*** Opening Supplied information ***

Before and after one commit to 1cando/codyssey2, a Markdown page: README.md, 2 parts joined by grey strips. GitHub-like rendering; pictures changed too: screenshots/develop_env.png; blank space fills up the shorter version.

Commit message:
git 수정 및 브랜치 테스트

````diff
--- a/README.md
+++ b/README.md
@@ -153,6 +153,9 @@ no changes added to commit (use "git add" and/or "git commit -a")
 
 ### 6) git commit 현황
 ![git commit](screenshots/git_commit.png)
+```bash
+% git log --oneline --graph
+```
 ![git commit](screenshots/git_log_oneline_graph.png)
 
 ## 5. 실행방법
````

*** Closing Supplied information ***
*** Opening Supplied information ***

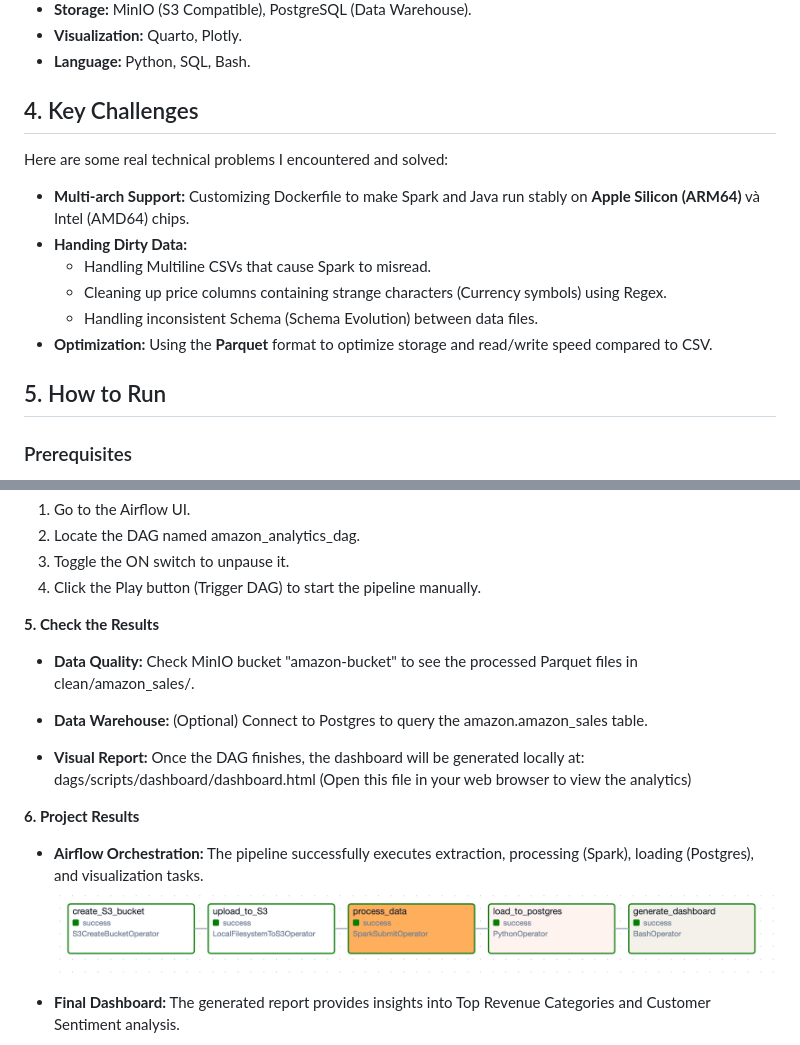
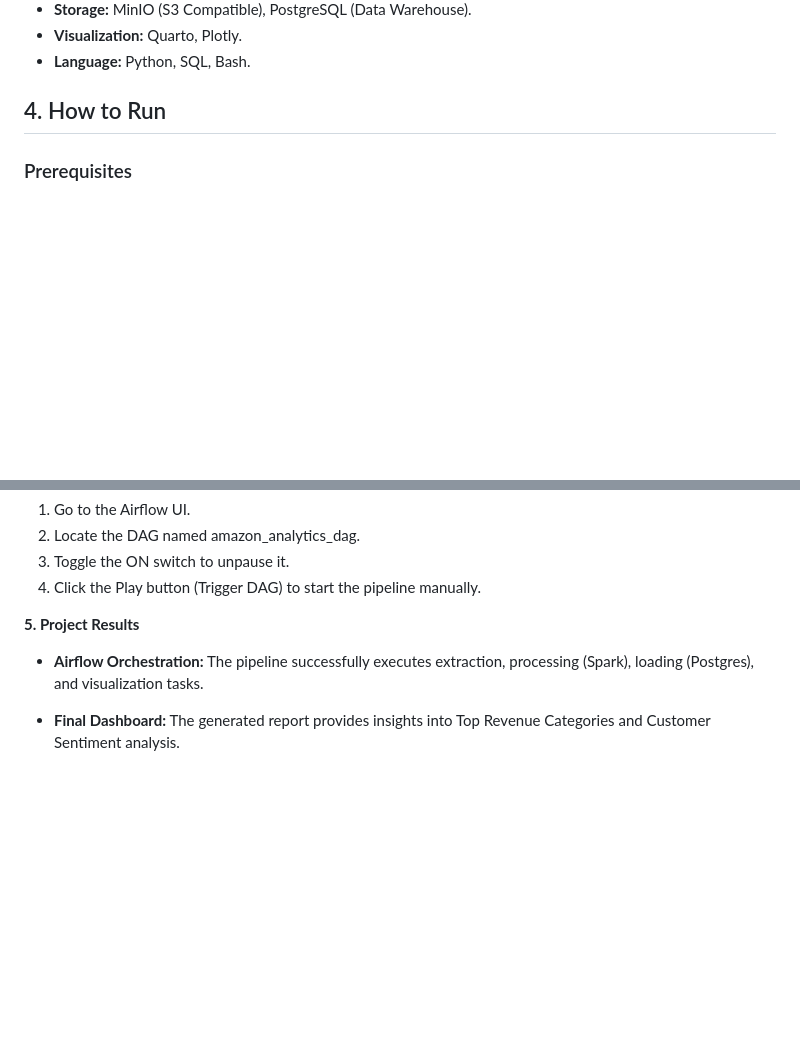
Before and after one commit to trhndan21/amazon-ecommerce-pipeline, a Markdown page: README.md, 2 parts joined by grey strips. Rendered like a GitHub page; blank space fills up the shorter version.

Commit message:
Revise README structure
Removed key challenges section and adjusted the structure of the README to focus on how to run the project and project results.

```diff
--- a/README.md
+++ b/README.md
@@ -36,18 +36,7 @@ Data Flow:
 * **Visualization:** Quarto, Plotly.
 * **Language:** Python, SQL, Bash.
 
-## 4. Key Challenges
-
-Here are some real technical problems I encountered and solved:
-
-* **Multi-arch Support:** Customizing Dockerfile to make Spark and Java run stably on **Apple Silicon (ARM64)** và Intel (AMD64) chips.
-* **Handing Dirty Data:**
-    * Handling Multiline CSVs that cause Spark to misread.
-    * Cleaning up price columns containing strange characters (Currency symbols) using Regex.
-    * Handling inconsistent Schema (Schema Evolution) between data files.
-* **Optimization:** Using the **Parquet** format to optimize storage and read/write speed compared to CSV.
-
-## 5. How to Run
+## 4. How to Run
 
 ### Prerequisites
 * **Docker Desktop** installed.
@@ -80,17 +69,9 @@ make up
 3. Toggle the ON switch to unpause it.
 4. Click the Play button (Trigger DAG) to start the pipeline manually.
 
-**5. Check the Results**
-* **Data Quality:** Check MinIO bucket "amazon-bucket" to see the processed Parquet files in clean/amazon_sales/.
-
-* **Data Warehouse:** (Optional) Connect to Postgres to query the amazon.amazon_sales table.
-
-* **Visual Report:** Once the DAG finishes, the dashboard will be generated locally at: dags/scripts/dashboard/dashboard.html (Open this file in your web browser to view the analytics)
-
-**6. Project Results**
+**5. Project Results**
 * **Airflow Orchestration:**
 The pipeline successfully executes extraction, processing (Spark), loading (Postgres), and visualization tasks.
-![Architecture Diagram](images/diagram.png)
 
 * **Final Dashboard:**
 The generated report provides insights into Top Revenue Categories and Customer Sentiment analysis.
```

*** Closing Supplied information ***

Each line holding the word "screenshots" must be pulled from the records.

Before and after one commit to 1cando/codyssey2, a Markdown page: README.md, 2 parts joined by grey strips. GitHub-like rendering; pictures changed too: screenshots/develop_env.png; blank space fills up the shorter version.
 ![git commit](screenshots/git_commit.png)
 ![git commit](screenshots/git_log_oneline_graph.png)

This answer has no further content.